Then she developed diabetes. For many months, while waiting for the medics to establish exactly what was preventing the standard medications from stabilising her condition, she lived with permanently elevated blood sugar levels.

She was exhausted beyond anything she had previously experienced and, had it not been for the frequent and extremely pressing need to relieve her bladder, would never have managed to drag herself out of bed.

But much, much worse than that, or the terrible dehydration, was the loss of mental acuity. Lady Bracknell vividly remembers staring at documents and, while understanding each individual word of a sentence, being wholly unable to understand the sentence as a whole. She does not expect her body to function properly, but the fear of permanently losing her acuity of mind was very great.

Lady Bracknell is fortunate in that her diabetes is now well-controlled, and her fogginess of brain largely a thing of the past. She is, however, still all too familiar with the phenomenon of being suddenly quite unable to spell when her blood sugar levels drop too low. However, she is in a better position than the Goldfish, as the ingestion of a banana will almost always restore her spelling ability.

Lady Bracknell said...

Lady Bracknell has tried to discipline herself, but she cannot.

The correct lyric is,

"There's a fog ALONG the horizon".


marmiteboy said...

I'm constantly fatigued these days too. Although my spelling is always shit so being tired doesn't affect it.

I hope your feeling a bit better today.

The Goldfish said...

Thanks for your empathy guys and to Lady B for the correction - would have driven me mad every time I saw it had it occurred to me. Today is... different. But I know it will get better. :-)

Marit Cooper said...

I do empathise, deeply, I've always felt that I could put up with almost anything as long as I was allowed to "keep my head". After all it is in our heads that we actually live our lives.
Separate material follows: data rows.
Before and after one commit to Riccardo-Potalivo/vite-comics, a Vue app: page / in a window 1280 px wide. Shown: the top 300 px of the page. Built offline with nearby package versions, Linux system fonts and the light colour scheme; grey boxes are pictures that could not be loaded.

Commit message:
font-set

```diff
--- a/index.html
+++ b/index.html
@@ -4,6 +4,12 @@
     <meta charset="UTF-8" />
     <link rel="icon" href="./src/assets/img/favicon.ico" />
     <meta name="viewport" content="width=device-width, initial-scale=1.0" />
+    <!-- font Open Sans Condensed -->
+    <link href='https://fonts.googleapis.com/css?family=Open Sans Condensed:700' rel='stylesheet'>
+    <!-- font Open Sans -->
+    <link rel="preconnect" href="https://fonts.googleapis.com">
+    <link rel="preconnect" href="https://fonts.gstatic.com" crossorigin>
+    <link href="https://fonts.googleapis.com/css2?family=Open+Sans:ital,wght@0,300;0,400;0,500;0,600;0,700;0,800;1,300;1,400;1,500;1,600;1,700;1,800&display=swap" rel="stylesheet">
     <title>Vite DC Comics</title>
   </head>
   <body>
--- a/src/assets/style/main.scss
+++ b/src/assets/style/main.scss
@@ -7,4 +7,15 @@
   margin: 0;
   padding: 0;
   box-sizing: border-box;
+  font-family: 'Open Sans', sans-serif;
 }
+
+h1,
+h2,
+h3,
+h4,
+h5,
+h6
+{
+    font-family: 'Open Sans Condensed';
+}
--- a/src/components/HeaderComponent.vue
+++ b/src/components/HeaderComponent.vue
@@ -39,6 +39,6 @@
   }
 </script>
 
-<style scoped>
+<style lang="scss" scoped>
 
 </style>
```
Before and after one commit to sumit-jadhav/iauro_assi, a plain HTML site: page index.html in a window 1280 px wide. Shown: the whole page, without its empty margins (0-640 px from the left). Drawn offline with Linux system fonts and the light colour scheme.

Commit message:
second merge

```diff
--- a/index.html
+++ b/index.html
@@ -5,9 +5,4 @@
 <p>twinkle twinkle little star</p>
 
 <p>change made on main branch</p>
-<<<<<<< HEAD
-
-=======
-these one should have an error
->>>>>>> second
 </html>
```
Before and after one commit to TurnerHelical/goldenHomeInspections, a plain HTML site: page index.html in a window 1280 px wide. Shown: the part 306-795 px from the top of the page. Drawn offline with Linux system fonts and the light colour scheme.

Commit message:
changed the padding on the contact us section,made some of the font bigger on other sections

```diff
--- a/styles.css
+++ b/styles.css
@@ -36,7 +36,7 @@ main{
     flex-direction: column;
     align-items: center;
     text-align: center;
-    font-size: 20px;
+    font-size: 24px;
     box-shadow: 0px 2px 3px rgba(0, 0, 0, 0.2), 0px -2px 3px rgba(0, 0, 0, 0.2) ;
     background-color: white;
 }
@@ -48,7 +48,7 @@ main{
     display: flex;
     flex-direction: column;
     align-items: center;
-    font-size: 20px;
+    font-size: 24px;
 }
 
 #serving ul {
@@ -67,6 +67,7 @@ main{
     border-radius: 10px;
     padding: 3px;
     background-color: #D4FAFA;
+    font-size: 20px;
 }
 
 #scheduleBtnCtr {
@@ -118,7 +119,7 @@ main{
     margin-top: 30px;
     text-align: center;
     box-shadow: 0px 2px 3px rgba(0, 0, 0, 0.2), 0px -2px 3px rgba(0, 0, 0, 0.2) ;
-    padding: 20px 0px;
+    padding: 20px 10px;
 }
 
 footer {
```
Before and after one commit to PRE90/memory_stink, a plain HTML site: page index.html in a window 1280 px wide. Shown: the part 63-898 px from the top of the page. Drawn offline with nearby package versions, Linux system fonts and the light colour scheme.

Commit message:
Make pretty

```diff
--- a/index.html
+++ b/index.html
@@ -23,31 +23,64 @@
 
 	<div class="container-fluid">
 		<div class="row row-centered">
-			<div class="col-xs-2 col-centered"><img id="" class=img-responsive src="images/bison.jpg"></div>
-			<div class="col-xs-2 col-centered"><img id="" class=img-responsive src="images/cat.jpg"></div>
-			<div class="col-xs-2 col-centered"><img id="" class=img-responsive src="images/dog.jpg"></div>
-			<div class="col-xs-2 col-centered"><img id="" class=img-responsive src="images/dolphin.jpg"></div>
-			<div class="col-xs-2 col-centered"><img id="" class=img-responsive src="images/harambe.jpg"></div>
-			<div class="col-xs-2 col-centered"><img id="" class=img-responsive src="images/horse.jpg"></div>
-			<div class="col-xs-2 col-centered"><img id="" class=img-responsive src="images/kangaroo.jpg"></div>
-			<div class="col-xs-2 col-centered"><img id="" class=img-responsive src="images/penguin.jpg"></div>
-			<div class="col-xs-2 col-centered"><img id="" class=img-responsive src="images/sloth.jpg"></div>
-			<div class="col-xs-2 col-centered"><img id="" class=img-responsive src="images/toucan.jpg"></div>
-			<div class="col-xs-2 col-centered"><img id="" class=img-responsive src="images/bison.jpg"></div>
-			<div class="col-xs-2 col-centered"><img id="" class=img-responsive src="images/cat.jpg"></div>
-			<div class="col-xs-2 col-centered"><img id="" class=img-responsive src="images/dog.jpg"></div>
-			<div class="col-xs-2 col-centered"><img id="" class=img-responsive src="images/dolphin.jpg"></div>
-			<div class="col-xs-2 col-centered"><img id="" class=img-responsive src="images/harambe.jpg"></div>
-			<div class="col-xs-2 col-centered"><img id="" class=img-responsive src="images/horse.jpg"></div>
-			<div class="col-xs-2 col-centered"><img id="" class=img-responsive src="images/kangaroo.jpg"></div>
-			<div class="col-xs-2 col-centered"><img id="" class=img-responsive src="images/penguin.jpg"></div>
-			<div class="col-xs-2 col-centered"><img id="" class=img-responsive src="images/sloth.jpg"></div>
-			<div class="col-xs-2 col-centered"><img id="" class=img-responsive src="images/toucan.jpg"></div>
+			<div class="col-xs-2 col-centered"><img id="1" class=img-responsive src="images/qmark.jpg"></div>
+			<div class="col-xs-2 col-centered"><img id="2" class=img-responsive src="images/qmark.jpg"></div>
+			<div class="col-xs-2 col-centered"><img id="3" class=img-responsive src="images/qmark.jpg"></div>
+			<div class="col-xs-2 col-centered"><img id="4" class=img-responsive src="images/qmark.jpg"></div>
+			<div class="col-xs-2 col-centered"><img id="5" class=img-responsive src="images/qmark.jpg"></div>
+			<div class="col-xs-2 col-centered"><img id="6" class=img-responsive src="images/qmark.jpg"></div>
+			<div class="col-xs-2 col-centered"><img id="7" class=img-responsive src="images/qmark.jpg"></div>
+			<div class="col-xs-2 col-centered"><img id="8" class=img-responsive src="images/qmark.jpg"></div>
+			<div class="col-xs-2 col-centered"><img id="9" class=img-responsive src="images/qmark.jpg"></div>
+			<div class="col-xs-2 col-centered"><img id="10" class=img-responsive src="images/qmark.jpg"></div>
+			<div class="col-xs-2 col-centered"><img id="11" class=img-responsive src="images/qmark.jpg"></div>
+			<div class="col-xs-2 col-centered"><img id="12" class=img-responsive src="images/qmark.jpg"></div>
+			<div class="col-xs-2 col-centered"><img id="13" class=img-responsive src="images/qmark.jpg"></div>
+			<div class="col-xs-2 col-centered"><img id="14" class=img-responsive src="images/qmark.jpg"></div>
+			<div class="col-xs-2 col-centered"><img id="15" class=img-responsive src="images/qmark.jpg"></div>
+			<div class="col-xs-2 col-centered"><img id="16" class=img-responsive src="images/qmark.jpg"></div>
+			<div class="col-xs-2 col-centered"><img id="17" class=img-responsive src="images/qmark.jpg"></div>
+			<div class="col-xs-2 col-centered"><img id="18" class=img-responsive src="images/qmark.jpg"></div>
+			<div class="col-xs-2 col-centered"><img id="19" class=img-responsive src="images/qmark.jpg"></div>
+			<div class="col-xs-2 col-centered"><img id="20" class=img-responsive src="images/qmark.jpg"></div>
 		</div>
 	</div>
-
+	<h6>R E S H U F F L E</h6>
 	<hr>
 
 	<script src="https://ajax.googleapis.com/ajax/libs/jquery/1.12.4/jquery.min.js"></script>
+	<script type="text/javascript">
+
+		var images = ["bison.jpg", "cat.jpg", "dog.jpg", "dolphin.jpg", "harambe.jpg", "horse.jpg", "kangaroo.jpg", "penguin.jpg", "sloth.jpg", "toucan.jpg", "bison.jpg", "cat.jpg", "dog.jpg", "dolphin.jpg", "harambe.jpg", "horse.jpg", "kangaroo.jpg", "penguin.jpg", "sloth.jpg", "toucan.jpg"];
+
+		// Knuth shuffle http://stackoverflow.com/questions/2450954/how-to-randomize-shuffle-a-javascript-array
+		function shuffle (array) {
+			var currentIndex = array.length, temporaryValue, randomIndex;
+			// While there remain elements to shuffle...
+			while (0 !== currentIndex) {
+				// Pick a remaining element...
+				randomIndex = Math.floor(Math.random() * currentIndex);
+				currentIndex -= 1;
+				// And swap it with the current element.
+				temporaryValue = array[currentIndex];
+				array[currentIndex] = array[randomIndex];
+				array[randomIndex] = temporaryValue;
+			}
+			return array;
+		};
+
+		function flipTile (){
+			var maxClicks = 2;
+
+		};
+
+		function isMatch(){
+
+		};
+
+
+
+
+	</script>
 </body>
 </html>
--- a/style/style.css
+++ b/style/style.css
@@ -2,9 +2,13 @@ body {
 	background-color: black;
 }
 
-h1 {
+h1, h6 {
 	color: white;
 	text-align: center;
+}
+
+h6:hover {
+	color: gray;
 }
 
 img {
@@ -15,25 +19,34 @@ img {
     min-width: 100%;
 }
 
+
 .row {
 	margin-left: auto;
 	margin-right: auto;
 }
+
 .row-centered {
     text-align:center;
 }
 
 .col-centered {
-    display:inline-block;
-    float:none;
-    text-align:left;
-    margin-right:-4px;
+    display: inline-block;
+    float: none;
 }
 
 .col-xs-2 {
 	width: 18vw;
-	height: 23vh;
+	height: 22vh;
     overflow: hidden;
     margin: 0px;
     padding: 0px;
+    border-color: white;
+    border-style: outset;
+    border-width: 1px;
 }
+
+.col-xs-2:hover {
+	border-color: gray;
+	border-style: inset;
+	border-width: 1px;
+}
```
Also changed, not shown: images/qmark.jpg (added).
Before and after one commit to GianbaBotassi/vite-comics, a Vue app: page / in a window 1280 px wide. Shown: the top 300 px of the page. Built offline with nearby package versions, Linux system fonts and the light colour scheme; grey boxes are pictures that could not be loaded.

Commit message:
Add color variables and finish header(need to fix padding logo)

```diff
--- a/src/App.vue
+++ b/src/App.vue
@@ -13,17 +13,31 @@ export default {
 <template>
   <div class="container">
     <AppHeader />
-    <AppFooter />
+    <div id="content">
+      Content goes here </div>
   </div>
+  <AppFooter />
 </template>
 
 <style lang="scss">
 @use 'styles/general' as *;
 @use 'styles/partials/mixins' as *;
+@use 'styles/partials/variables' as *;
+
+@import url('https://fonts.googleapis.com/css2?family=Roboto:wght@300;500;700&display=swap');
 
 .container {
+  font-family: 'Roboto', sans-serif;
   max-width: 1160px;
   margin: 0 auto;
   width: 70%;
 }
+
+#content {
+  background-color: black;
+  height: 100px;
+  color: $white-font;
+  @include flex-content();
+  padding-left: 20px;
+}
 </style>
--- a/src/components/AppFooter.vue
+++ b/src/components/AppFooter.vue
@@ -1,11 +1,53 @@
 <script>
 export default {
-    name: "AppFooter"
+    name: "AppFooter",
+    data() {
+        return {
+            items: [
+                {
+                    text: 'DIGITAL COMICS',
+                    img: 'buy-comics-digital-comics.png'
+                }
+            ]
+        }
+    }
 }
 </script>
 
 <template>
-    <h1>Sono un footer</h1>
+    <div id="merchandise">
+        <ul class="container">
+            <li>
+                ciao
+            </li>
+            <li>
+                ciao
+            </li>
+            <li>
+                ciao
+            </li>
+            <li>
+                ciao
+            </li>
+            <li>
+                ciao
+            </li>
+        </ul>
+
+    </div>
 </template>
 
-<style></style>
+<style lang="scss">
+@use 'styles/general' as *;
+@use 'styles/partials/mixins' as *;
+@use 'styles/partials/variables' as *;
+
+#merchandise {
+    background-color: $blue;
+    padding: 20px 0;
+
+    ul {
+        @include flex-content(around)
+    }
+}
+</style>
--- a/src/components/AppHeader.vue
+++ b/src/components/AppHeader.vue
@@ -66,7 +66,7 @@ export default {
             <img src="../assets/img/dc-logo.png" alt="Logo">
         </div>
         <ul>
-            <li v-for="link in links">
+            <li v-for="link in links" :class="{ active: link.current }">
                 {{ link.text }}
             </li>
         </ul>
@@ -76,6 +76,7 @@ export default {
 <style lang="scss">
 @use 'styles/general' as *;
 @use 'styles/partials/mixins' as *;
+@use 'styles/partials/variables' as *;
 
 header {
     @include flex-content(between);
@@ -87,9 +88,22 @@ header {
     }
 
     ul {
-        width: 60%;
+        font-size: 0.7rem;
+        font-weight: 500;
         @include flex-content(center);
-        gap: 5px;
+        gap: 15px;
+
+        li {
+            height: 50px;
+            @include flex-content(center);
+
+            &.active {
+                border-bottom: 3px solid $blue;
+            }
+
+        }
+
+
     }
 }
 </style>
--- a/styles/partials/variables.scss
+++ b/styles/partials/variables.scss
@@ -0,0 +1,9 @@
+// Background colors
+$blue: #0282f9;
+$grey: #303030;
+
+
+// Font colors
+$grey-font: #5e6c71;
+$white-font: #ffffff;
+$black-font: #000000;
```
We have no first hand experience of the world, everything we experience is interpreted by our brains. If our brains aren't functioning properly our worlds are in chaos!